_Instructions to follow:_
Although the records include pictures, print only the rest, exactly as written.

[Before-and-after change data]
_____

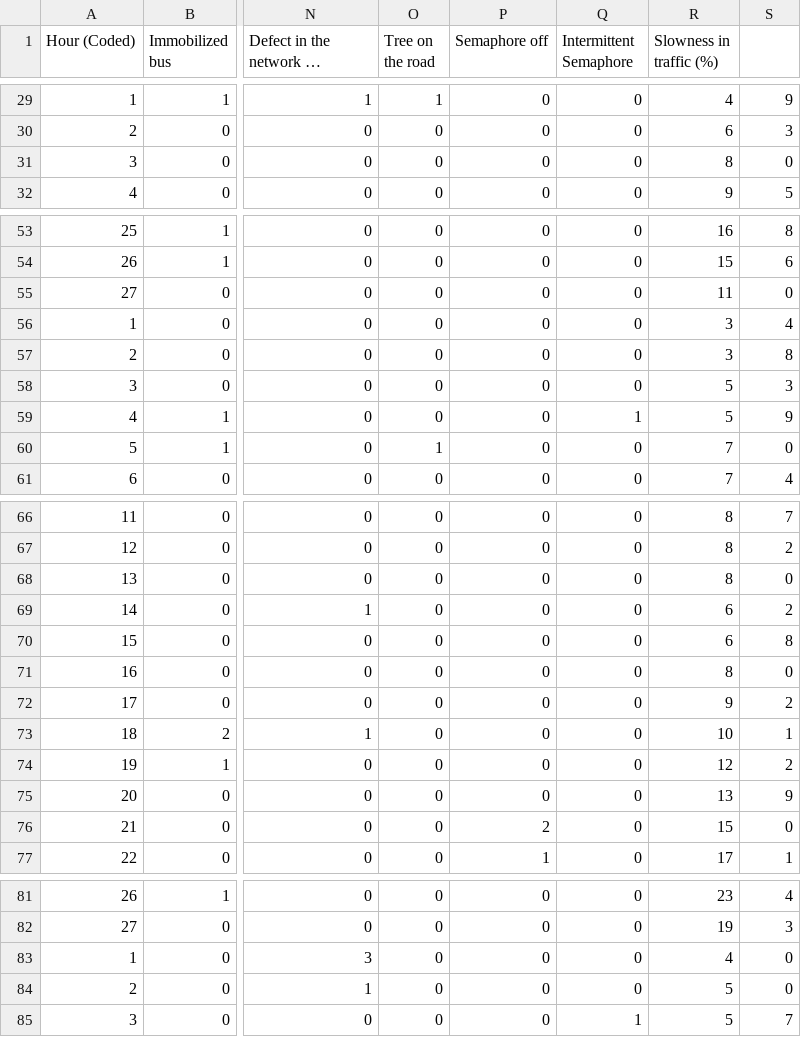
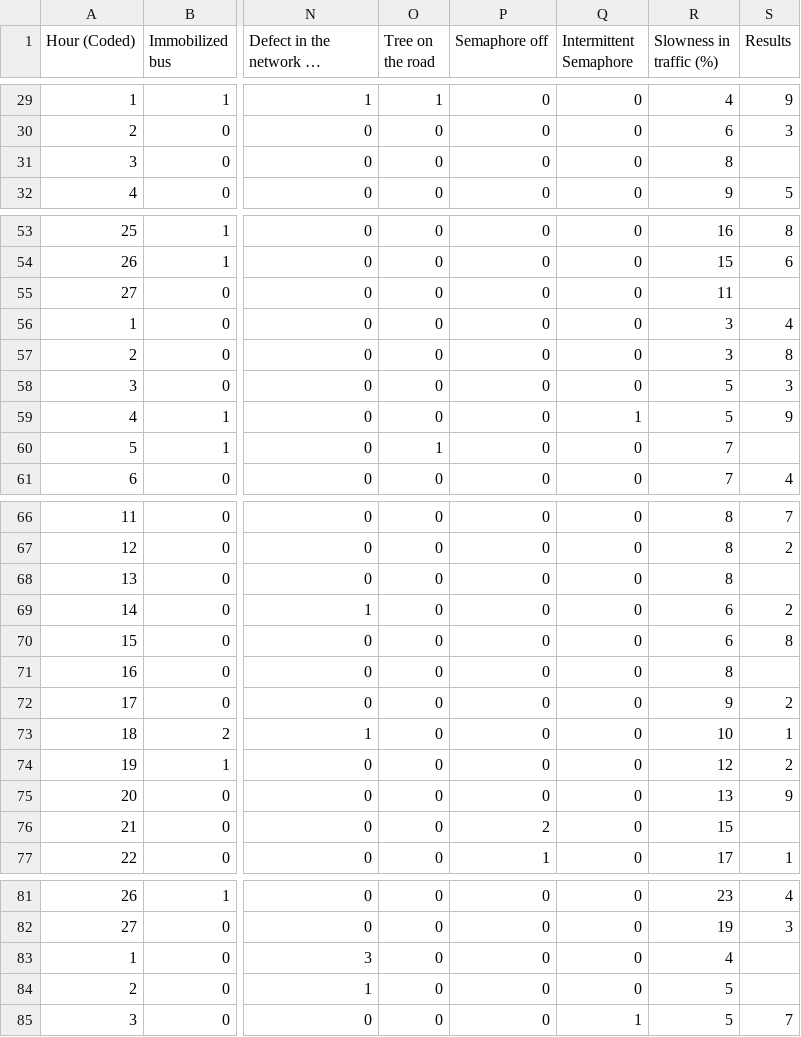
Before and after one commit to Bilal-Bilal/abcd, a CSV file: Behavior of the urban traffic of the city of Sao Paulo in Brazil.csv, drawn as a sheet; only a part is shown, gaps mark what is left out; long unchanged cells end in …; the diff covers the shown part only; the diff names each change by its address in the sheet, - before the commit and + after, or states it on an @@ line.

Commit message:
Add files via upload

```diff
--- a/Behavior of the urban traffic of the city of Sao Paulo in Brazil.csv
+++ b/Behavior of the urban traffic of the city of Sao Paulo in Brazil.csv
-S1: (empty)
+S1: Results
-S31 (Results): 0
+S31 (Results): (empty)
-S55 (Results): 0
+S55 (Results): (empty)
-S60 (Results): 0
+S60 (Results): (empty)
-S68 (Results): 0
+S68 (Results): (empty)
-S71 (Results): 0
+S71 (Results): (empty)
-S76 (Results): 0
+S76 (Results): (empty)
-S83:S84 (Results): 0
+S83:S84 (Results): (empty)
```
Also changed, not shown: 5 edited cells elsewhere in this file.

_____

_Reply:_
Before and after one commit to Bilal-Bilal/abcd, a CSV file: Behavior of the urban traffic of the city of Sao Paulo in Brazil.csv, drawn as a sheet; only a part is shown, gaps mark what is left out; long unchanged cells end in …; the diff covers the shown part only; the diff names each change by its address in the sheet, - before the commit and + after, or states it on an @@ line.

Commit message:
Add files via upload

```diff
--- a/Behavior of the urban traffic of the city of Sao Paulo in Brazil.csv
+++ b/Behavior of the urban traffic of the city of Sao Paulo in Brazil.csv
-S1: (empty)
+S1: Results
-S31 (Results): 0
+S31 (Results): (empty)
-S55 (Results): 0
+S55 (Results): (empty)
-S60 (Results): 0
+S60 (Results): (empty)
-S68 (Results): 0
+S68 (Results): (empty)
-S71 (Results): 0
+S71 (Results): (empty)
-S76 (Results): 0
+S76 (Results): (empty)
-S83:S84 (Results): 0
+S83:S84 (Results): (empty)
```
Also changed, not shown: 5 edited cells elsewhere in this file.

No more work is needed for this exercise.